YOUR ASSIGNMENT.
Within the records that follow, count the lines containing the string "sections". Reply only with the count.

[Collection entries]
□ □ □ □ □ □ □
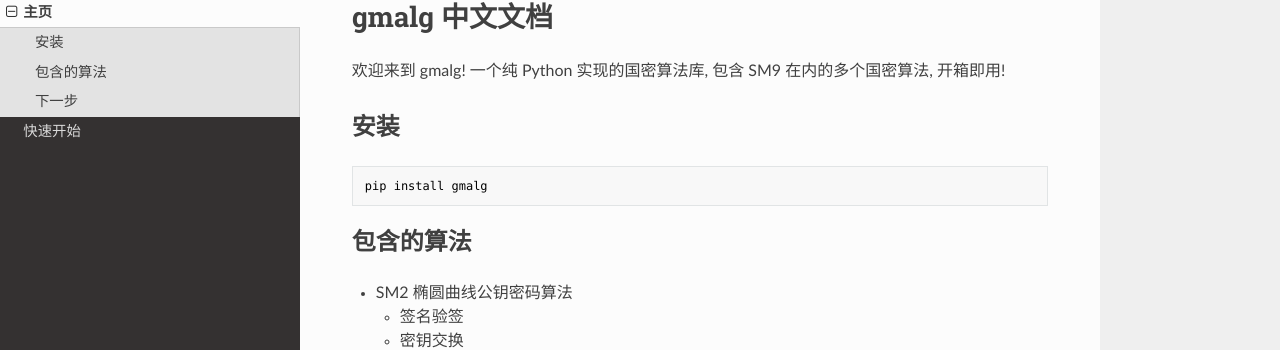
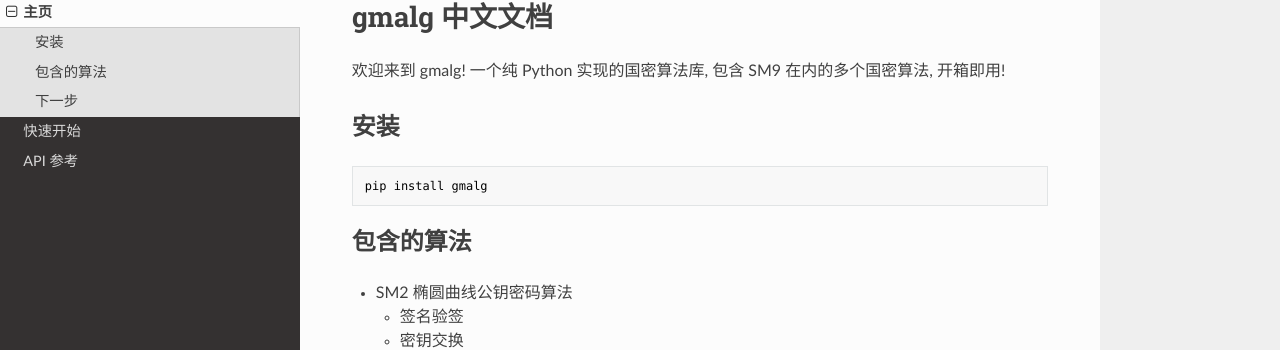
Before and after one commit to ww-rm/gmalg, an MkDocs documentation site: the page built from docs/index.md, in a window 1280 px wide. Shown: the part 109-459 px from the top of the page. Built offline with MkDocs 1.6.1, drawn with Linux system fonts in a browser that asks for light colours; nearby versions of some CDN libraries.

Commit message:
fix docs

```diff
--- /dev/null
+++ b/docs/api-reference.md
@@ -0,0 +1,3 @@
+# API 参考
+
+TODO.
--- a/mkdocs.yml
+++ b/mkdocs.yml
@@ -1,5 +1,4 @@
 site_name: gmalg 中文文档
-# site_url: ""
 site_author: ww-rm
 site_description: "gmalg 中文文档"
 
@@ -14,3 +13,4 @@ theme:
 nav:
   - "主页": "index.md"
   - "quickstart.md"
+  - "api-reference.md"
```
□ □ □ □ □ □ □
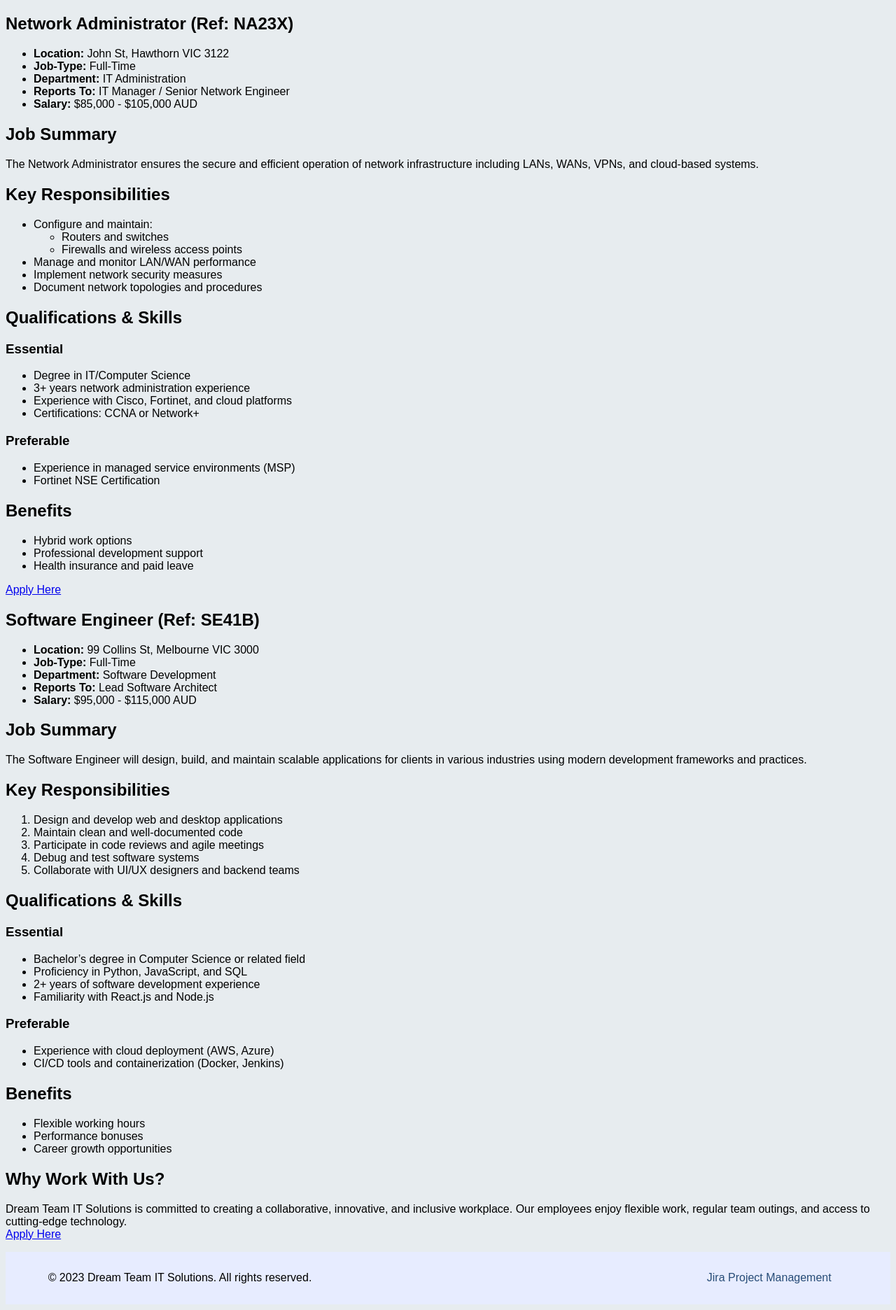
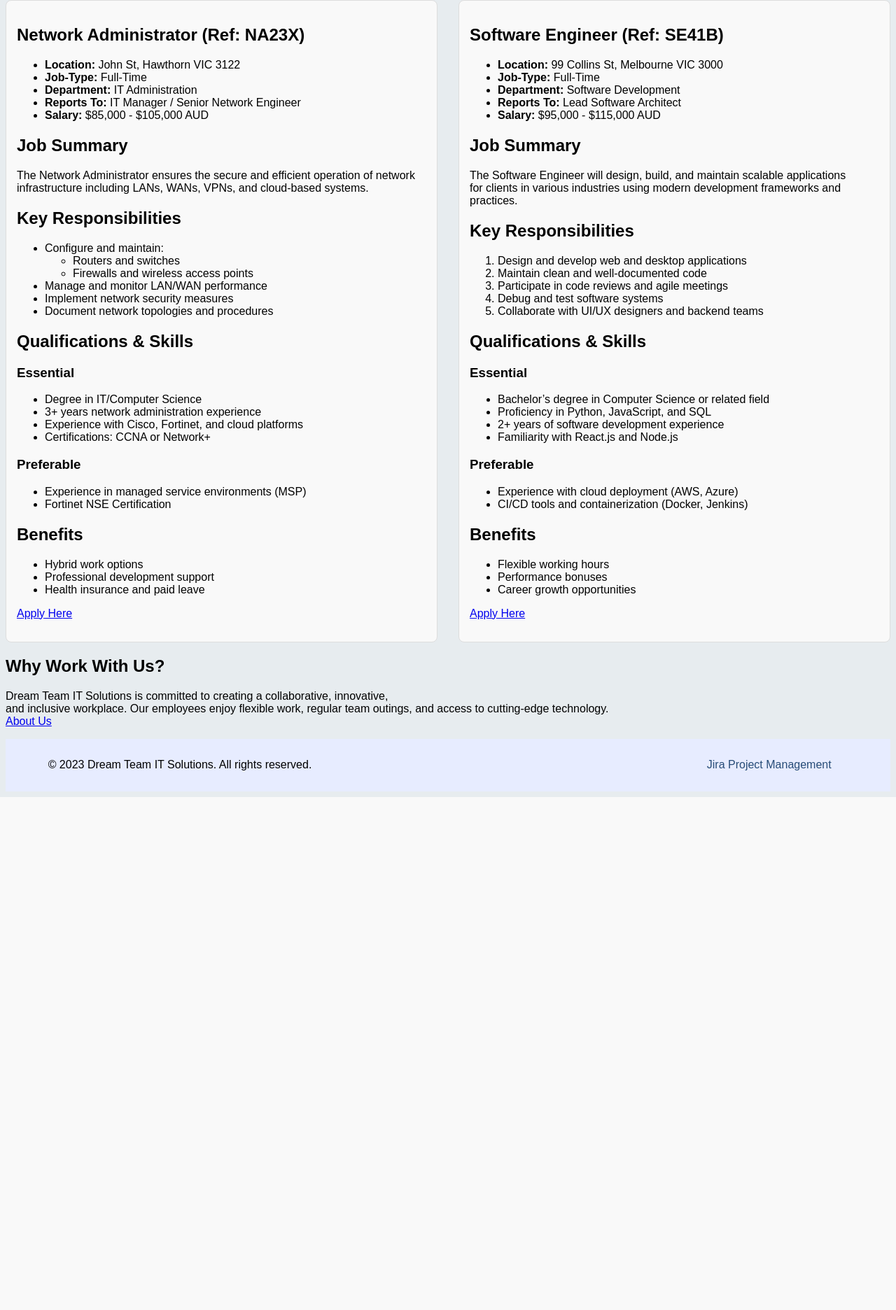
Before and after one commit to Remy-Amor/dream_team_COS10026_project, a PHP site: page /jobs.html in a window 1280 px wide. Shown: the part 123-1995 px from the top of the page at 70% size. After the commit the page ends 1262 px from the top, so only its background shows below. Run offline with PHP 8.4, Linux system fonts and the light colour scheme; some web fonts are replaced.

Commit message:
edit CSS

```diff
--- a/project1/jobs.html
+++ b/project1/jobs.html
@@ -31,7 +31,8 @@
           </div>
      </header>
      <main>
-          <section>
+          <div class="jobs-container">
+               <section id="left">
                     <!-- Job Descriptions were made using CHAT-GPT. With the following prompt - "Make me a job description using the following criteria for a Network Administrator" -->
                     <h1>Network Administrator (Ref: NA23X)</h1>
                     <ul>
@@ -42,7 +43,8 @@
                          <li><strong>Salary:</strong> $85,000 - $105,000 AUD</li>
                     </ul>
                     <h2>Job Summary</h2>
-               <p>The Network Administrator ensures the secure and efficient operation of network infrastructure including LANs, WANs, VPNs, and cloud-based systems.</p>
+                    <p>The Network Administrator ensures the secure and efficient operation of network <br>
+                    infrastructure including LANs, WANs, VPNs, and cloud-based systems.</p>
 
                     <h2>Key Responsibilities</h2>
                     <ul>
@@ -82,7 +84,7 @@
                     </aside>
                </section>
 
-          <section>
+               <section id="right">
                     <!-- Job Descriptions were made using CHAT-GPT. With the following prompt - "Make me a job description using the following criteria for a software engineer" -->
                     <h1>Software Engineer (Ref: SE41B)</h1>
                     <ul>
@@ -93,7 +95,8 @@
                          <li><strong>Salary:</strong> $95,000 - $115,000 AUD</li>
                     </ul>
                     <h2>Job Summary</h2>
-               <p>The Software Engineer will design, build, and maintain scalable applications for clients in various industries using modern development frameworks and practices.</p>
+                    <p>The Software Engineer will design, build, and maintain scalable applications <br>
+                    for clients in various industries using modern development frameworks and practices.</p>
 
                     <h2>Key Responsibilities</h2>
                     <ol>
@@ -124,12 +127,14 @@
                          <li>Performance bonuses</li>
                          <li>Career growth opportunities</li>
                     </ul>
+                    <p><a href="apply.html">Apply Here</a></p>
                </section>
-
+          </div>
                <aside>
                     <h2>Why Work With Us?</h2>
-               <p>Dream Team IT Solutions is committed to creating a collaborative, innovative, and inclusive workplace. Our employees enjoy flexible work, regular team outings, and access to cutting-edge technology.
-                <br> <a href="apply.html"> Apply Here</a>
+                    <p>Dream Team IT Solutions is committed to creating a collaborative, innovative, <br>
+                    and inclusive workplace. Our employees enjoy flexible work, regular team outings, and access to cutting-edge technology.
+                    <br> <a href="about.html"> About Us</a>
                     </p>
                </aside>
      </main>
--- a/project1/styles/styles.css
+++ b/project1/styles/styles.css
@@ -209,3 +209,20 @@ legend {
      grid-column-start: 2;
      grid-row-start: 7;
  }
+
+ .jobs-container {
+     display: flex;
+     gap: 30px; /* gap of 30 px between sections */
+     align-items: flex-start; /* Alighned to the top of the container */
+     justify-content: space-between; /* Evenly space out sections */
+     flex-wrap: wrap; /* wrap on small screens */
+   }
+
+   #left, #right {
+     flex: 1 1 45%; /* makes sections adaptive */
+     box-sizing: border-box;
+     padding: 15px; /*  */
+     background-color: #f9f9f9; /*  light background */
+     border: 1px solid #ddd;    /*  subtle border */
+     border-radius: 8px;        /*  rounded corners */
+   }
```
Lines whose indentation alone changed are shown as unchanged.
□ □ □ □ □ □ □
REPLY TO THE TASK.
3